Copy each line of the data below in which the word "Pontuação" can be found.

Excerpted data:
##########
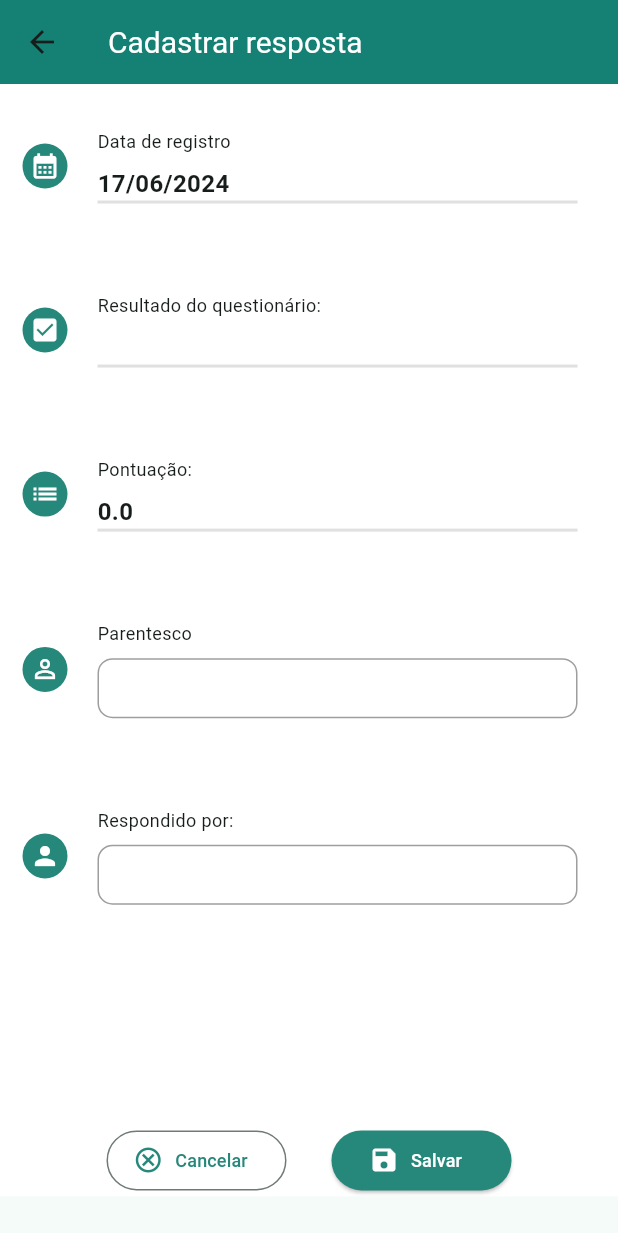
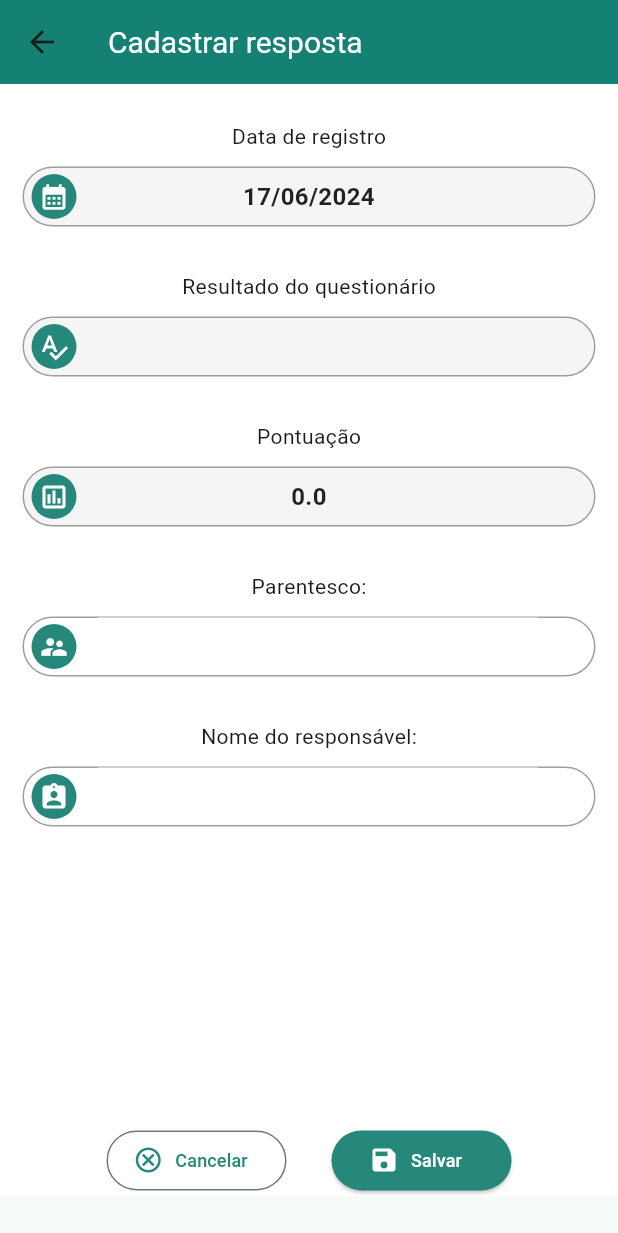
Before and after one commit to cirqueira99/gerenciador-risco-autismo, a Flutter app: the AnswerAdd screen opened directly with empty values, on a phone screen of 412 x 824 dp. Shown: the top 1233 px of the screen. Run offline on Flutter 3.47's test engine with Material 3 defaults, Android fonts, the phone set to English and light mode, and no system bars; our stand-ins replace another_flushbar, hive, qr_flutter; missing offline and left inert: dart:html, flutter_barcode_scanner, flutter_flushbar; accounts and stored records are empty.

Commit message:
Mudança no layout do formulário de cadastrar resposta

```diff
--- a/gerenciador/lib/views/answers/answer_add.dart
+++ b/gerenciador/lib/views/answers/answer_add.dart
@@ -1,3 +1,4 @@
+import 'package:flutter/cupertino.dart';
 import 'package:flutter/material.dart';
 import 'package:gerenciador/services/answer_service.dart';
 import 'package:gerenciador/shared/snackbar_dialog_yes_no.dart';
@@ -107,169 +108,17 @@ class _AnswersAddState extends State<AnswerAdd> {
   }
 
   Widget forms(){
-    return SizedBox(
+    return Container(
+      margin: const EdgeInsets.only(top: 25),
       child: Column(
-        crossAxisAlignment: CrossAxisAlignment.start,
-        mainAxisAlignment: MainAxisAlignment.spaceAround,
+        crossAxisAlignment: CrossAxisAlignment.center,
+        mainAxisAlignment: MainAxisAlignment.start,
         children: [
-          Container(
-            child: Row(
-              crossAxisAlignment: CrossAxisAlignment.center,
-              children: [
-                Container(
-                  height: 30,
-                  width: 30,
-                  margin: const EdgeInsets.only(right: 20),
-                  decoration: BoxDecoration(
-                      color: const Color(0xFF26877B),
-                      borderRadius: BorderRadius.circular(50)
-                  ),
-                  child: const Icon(Icons.calendar_month, size: 20, color: Colors.white),
-                ),
-                Container(
-                    width: 320,
-                    decoration: BoxDecoration(
-                        border: Border(
-                            bottom: BorderSide(
-                                color: Colors.grey.shade300, width: 2.0
-                            )
-                        )
-                    ),
-                    child: Column(
-                      crossAxisAlignment: CrossAxisAlignment.start,
-                      children: [
-                        const Text("Data de registro", style: TextStyle(fontSize: 12)),
-                        Padding(
-                          padding: const EdgeInsets.only(top: 8.0),
-                          child: Text(widget.answerModel.dateregister, style: const TextStyle(fontSize: 16, fontWeight: FontWeight.bold)),
-                        ),
-                      ],
-                    )),
-              ],
-            ),
-          ),
-          Container(
-            child: Row(
-              crossAxisAlignment: CrossAxisAlignment.center,
-              children: [
-                Container(
-                  height: 30,
-                  width: 30,
-                  margin: const EdgeInsets.only(right: 20),
-                  decoration: BoxDecoration(
-                      color: const Color(0xFF26877B),
-                      borderRadius: BorderRadius.circular(50)
-                  ),
-                  child: const Icon(Icons.check_box, size: 20, color: Colors.white),
-                ),
-                Container(
-                    width: 320,
-                    decoration: BoxDecoration(
-                        border: Border(
-                            bottom: BorderSide(
-                                color: Colors.grey.shade300, width: 2.0
-                            )
-                        )
-                    ),
-                    child:  Column(
-                      crossAxisAlignment: CrossAxisAlignment.start,
-                      children: [
-                        const Text("Resultado do questionário:", style: TextStyle(fontSize: 12)),
-                        Padding(
-                          padding: const EdgeInsets.only(top: 8.0),
-                          child: Text(widget.answerModel.risk, style: const TextStyle(fontSize: 16, fontWeight: FontWeight.bold)),
-                        ),
-                      ],
-                    )),
-              ],
-            ),
-          ),
-          Container(
-            child: Row(
-              crossAxisAlignment: CrossAxisAlignment.center,
-              children: [
-                Container(
-                  height: 30,
-                  width: 30,
-                  margin: const EdgeInsets.only(right: 20),
-                  decoration: BoxDecoration(
-                      color: const Color(0xFF26877B),
-                      borderRadius: BorderRadius.circular(50)
-                  ),
-                  child: const Icon(Icons.list, size: 20, color: Colors.white),
-                ),
-                Container(
-                    width: 320,
-                    decoration: BoxDecoration(
-                        border: Border(
-                            bottom: BorderSide(
-                                color: Colors.grey.shade300, width: 2.0
-                            )
-                        )
-                    ),
-                    child: Column(
-                      crossAxisAlignment: CrossAxisAlignment.start,
-                      children: [
-                        const Text("Pontuação:", style: TextStyle(fontSize: 12)),
-                        Padding(
-                          padding: const EdgeInsets.only(top: 8.0),
-                          child: Text(widget.answerModel.punctuation.toString(), style: const TextStyle(fontSize: 16, fontWeight: FontWeight.bold)),
-                        ),
-                      ],
-                    )),
-              ],
-            ),
-          ),
-          Container(
-            child: Row(
-              crossAxisAlignment: CrossAxisAlignment.center,
-              children: [
-                Container(
-                  height: 30,
-                  width: 30,
-                  margin: const EdgeInsets.only(right: 20),
-                  decoration: BoxDecoration(
-                      color: const Color(0xFF26877B),
-                      borderRadius: BorderRadius.circular(50)
-                  ),
-                  child: const Icon(Icons.perm_identity, size: 20, color: Colors.white),
-                ),
-                Container(
-                    child: Column(
-                      crossAxisAlignment: CrossAxisAlignment.start,
-                      children: [
-                        const Text("Parentesco", style: TextStyle(fontSize: 12)),
-                        kinship()
-                      ],
-                    )),
-              ],
-            ),
-          ),
-          Container(
-            child: Row(
-              crossAxisAlignment: CrossAxisAlignment.center,
-              children: [
-                Container(
-                  height: 30,
-                  width: 30,
-                  margin: const EdgeInsets.only(right: 20),
-                  decoration: BoxDecoration(
-                      color: const Color(0xFF26877B),
-                      borderRadius: BorderRadius.circular(50)
-                  ),
-                  child: const Icon(Icons.person, size: 20, color: Colors.white),
-                ),
-                Container(
-                    child: Column(
-                      crossAxisAlignment: CrossAxisAlignment.start,
-                      children: [
-                        const Text("Respondido por:", style: TextStyle(fontSize: 12)),
-                        name()
-                      ],
-                    )),
-              ],
-            ),
-          ),
+          getInputs("Data de registro", const Icon(Icons.calendar_month, size: 20, color: Colors.white), widget.answerModel.dateregister),
+          getInputs("Resultado do questionário", const Icon(Icons.spellcheck, size: 20, color: Colors.white), widget.answerModel.risk),
+          getInputs("Pontuação", const Icon(Icons.assessment_outlined, size: 20, color: Colors.white), widget.answerModel.punctuation.toString()),
+          getInputs("Parentesco:", const Icon(Icons.supervisor_account, size: 20, color: Colors.white), "", name()),
+          getInputs("Nome do responsável:", const Icon(Icons.assignment_ind, size: 20, color: Colors.white), "", kinship()),
         ],
       ),
     );
@@ -279,16 +128,17 @@ class _AnswersAddState extends State<AnswerAdd> {
     return Container(
       height: 40,
       width: 320,
-      margin: const EdgeInsets.only(top: 8),
+      padding: const EdgeInsets.only(right: 8, bottom: 10),
       child: TextFormField(
         initialValue: widget.answerModel.kinship,
         decoration: InputDecoration(
           enabledBorder: OutlineInputBorder(
-              borderSide: const BorderSide(width: 1, color: Colors.grey),
+              borderSide: const BorderSide(width: 0, color: Colors.white),
               borderRadius: BorderRadius.circular(10.0)
           ),
         ),
-        style: const TextStyle(fontSize: 16, fontWeight: FontWeight.bold, color: Colors.black54),
+        style: const TextStyle(fontSize: 16, fontWeight: FontWeight.bold, color: Colors.black),
+        textAlign: TextAlign.center,
         validator: (String? value){
           if(value == null || value.isEmpty){
             return "Preencha o campo parentesco!";
@@ -310,16 +160,17 @@ class _AnswersAddState extends State<AnswerAdd> {
     return Container(
       height: 40,
       width: 320,
-      margin: const EdgeInsets.only(top: 8),
+      padding: const EdgeInsets.only(right: 8, bottom: 10),
       child: TextFormField(
         initialValue: widget.answerModel.name ,
         decoration: InputDecoration(
           enabledBorder: OutlineInputBorder(
-              borderSide: const BorderSide(width: 1, color: Colors.grey),
+              borderSide: const BorderSide(width: 0, color: Colors.white),
               borderRadius: BorderRadius.circular(10.0)
           ),
         ),
-        style: const TextStyle(fontSize: 16, fontWeight: FontWeight.bold, color: Colors.black54),
+        style: const TextStyle(fontSize: 16, fontWeight: FontWeight.bold, color: Colors.black),
+        textAlign: TextAlign.center,
         validator: (String? value){
           if(value == null || value.isEmpty){
             return "Preencha o campo nome!";
@@ -333,6 +184,48 @@ class _AnswersAddState extends State<AnswerAdd> {
             });
           }
         }),
+      ),
+    );
+  }
+
+  Widget getInputs(String title, Icon icon, String text, [Widget? textFormField]){
+
+    return Container(
+      height: 100,
+      child: Column(
+        crossAxisAlignment: CrossAxisAlignment.center,
+        children: [
+          Text(title, style: const TextStyle(fontSize: 14)),
+          Container(
+            height: 40,
+            margin: const EdgeInsets.only(top: 10, bottom: 10),
+            padding: const EdgeInsets.only(left: 5, right: 5),
+            decoration: BoxDecoration(
+              color: textFormField != null? Colors.white: Colors.grey.shade100,
+              border: Border.all(color: Colors.grey.shade500),
+              borderRadius: BorderRadius.circular(20),
+            ),
+            child: Row(
+              children: [
+                Container(
+                  height: 30,
+                  width: 30,
+                  margin: const EdgeInsets.only(right: 5),
+                  decoration: BoxDecoration(
+                      color: const Color(0xFF26877B),
+                      borderRadius: BorderRadius.circular(50)
+                  ),
+                  child: icon,
+                ),
+                textFormField ??
+                Container(
+                  width: 300,
+                  child: Text(text, textAlign: TextAlign.center, style: const TextStyle(fontSize: 16, fontWeight: FontWeight.bold, color: Colors.black87))
+                )
+              ],
+            ),
+          )
+        ],
       ),
     );
   }
```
##########
Task answer:
-                        const Text("Pontuação:", style: TextStyle(fontSize: 12)),
+          getInputs("Pontuação", const Icon(Icons.assessment_outlined, size: 20, color: Colors.white), widget.answerModel.punctuation.toString()),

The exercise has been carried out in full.